HCB News: AI and big data are both hot topics over the last few years – how much have they impacted radiology, and can you talk about some of the challenges and opportunities to both of them?
The biggest challenge presented by AI is getting past the perception of some that it will replace us. I feel the opposite is true. Not only can these new technologies benefit education and research in radiology, they also demonstrate the potential to ease manpower shortages and make radiologists more quantitative in diagnosis and therapy. I believe that, employed effectively, AI applications will allow radiologists to make a more meaningful contribution to the world of personalized and precision medicine.
The same could be said for big data. The challenge is to find new ways to harness all of this information efficiently. Machine learning advances have given us the ability to analyze increasingly complex data sets. As we enter the era of precision medicine, this ability has the potential to introduce new and improved diagnostic capabilities and transform the way we practice.
HCB News: Are there any new skills that you believe radiologists will need to develop to be successful in their careers in the future?
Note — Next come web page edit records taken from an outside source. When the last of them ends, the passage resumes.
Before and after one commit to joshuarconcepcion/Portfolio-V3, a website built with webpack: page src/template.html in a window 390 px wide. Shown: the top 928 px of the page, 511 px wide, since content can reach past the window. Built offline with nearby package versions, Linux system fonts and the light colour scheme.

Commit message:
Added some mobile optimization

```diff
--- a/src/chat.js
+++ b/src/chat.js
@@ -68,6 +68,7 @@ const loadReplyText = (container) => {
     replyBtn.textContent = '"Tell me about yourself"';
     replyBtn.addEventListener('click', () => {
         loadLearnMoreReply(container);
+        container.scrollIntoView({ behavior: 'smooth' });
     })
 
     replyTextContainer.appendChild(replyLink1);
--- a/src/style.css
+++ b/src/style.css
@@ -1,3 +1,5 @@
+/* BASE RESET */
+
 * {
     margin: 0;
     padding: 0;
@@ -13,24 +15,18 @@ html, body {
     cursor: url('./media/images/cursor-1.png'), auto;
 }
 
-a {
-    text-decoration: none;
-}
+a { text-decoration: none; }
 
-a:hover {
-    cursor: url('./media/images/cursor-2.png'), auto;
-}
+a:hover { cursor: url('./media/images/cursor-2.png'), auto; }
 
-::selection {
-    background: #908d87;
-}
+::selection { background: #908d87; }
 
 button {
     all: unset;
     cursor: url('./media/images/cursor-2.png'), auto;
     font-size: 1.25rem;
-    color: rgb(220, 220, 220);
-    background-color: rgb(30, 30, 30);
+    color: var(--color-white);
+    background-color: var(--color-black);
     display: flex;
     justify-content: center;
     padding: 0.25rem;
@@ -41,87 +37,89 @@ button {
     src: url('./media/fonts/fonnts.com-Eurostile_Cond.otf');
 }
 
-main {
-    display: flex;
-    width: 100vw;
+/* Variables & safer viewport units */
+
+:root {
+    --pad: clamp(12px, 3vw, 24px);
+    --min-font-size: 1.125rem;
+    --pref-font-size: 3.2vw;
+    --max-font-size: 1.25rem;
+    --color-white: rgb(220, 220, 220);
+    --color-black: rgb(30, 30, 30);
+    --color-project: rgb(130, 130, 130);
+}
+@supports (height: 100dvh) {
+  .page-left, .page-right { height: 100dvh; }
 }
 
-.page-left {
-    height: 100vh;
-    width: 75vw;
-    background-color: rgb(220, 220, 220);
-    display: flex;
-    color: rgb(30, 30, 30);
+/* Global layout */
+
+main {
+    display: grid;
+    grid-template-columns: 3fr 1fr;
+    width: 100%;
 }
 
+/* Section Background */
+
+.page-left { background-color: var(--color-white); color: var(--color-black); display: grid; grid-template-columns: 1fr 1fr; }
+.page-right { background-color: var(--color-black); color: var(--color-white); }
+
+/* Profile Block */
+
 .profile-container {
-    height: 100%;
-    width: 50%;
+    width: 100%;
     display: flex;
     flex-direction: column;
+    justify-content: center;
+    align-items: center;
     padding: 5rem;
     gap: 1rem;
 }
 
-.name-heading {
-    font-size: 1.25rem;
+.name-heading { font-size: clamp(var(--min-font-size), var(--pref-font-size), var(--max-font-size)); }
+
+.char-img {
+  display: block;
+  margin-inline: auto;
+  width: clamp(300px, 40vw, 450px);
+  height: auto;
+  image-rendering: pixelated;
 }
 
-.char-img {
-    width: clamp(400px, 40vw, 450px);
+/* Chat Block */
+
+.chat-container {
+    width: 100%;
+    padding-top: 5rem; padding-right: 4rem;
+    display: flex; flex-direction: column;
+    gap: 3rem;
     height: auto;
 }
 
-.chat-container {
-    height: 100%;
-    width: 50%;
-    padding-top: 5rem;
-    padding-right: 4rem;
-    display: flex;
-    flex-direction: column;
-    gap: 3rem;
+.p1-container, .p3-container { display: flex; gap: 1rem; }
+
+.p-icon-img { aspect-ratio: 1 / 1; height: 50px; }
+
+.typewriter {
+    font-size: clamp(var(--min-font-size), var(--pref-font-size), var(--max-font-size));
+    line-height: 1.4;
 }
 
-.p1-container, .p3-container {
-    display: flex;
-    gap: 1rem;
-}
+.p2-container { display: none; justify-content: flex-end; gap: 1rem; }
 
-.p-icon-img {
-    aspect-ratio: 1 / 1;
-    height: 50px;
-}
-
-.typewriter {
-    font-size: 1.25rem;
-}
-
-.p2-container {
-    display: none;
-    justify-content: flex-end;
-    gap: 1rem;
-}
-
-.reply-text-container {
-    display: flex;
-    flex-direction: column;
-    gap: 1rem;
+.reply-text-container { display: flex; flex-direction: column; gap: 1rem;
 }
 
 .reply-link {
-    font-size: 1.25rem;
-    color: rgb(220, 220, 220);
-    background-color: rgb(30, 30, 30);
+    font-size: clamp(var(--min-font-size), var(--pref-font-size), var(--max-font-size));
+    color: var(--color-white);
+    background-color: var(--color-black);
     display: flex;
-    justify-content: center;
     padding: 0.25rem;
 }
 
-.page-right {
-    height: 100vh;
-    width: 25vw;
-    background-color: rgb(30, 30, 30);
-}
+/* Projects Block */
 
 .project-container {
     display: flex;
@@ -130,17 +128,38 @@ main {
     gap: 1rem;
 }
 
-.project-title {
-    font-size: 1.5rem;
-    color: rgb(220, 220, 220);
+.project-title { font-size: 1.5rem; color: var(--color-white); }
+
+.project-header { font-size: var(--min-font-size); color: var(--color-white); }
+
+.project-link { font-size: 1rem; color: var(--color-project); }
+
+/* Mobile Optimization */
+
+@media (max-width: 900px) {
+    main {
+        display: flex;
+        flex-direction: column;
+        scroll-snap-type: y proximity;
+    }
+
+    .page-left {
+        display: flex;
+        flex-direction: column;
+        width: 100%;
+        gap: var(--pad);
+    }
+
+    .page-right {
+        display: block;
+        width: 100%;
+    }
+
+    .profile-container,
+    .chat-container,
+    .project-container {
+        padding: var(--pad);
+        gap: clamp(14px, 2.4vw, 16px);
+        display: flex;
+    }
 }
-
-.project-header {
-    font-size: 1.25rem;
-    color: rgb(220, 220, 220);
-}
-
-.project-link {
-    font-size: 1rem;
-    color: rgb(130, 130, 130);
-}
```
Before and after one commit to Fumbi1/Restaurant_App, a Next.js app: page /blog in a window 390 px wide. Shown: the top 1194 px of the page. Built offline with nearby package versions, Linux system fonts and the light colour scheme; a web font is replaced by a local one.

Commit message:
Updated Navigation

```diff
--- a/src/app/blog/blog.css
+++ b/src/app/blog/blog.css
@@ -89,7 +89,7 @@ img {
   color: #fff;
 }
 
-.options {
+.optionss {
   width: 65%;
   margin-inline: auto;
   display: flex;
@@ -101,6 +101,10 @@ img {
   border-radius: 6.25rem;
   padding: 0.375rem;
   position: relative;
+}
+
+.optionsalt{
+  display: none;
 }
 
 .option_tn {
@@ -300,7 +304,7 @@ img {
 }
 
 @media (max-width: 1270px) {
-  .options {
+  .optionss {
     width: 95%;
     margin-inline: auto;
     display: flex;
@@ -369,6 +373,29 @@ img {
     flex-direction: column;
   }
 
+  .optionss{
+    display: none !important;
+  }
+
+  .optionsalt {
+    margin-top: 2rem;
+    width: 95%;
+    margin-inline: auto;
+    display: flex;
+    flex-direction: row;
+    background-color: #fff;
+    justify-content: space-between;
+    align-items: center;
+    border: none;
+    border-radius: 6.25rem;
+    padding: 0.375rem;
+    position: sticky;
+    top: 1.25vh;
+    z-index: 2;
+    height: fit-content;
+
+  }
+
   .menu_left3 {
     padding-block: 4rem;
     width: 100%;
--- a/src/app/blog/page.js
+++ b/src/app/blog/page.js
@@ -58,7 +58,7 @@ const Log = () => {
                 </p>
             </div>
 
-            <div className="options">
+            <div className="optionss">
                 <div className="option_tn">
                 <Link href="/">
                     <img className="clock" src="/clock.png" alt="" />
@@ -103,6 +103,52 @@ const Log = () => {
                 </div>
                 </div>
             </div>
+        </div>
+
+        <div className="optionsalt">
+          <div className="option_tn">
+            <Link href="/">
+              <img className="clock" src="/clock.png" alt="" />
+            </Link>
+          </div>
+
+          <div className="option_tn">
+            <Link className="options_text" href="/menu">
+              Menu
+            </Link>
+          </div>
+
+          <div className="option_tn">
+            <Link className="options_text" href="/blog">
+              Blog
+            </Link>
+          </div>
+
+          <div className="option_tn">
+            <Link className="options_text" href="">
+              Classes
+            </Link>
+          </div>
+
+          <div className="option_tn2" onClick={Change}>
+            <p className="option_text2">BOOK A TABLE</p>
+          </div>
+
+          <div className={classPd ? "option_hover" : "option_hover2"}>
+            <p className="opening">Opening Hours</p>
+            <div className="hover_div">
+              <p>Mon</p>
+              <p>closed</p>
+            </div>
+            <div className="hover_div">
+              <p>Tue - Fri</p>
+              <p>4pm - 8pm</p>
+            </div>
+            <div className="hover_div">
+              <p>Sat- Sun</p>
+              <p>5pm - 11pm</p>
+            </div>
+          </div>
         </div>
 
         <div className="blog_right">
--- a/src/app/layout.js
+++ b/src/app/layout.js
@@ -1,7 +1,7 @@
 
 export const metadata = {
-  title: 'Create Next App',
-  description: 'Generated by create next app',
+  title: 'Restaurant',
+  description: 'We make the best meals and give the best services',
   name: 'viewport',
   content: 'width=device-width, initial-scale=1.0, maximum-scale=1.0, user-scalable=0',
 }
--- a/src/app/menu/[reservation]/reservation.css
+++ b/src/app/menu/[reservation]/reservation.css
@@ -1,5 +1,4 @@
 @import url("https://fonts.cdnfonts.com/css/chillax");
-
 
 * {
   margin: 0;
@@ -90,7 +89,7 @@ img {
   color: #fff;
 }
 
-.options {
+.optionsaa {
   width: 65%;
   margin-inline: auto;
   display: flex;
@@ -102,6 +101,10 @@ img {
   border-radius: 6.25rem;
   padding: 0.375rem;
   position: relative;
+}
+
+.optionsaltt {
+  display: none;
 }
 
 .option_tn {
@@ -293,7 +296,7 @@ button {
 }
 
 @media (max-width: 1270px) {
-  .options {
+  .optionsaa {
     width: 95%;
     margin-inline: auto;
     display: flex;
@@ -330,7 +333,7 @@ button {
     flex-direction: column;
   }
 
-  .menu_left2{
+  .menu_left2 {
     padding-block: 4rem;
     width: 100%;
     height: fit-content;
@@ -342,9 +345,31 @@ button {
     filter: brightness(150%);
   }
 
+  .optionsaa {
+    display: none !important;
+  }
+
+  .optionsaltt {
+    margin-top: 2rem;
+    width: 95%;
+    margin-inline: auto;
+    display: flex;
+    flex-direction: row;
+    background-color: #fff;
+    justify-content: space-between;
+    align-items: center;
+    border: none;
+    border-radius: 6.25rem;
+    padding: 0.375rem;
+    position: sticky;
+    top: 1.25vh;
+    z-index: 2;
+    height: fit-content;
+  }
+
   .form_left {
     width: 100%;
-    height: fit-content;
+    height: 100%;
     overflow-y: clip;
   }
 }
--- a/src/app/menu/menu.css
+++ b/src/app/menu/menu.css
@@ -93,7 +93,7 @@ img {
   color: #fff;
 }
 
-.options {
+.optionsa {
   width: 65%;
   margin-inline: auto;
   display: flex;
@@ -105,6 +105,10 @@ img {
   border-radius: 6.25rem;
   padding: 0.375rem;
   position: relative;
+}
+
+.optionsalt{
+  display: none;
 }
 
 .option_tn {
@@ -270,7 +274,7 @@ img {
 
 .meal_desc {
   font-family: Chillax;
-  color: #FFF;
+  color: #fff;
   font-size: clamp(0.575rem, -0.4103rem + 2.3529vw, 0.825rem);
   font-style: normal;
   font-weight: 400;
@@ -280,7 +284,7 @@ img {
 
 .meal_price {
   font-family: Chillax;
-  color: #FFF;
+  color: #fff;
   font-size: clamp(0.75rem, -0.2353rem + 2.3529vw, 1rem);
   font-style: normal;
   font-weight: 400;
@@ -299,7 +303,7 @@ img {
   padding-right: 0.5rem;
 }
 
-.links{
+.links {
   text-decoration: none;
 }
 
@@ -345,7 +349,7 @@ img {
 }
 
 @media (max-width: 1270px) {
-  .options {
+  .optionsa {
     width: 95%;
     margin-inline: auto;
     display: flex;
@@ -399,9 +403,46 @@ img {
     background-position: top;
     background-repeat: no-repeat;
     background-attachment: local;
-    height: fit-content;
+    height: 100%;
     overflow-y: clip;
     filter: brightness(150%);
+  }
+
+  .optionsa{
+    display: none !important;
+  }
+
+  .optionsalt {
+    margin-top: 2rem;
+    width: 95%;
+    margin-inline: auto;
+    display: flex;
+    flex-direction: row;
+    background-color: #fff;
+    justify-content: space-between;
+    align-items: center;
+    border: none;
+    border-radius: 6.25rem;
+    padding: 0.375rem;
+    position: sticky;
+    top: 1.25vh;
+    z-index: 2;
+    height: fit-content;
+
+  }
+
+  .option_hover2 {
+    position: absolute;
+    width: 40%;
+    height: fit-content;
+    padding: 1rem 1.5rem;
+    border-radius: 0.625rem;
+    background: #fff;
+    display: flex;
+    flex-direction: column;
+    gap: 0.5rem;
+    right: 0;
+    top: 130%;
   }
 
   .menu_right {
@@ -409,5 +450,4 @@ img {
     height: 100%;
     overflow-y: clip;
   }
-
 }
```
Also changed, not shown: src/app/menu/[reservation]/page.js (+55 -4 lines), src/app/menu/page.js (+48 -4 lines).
We continue to see a transition to a value-based practice model, so radiologists will need to embrace that approach to remain relevant in the coming years. I also believe that health services research will play a big role. Radiologists need to follow trends in imaging utilization, costs, patterns of use, and quality improvement efforts and their relationship to outcomes. To be successful, radiologists should investigate ways to add value and reduce waste in healthcare. These topics will continue to be critically important to our field into the future.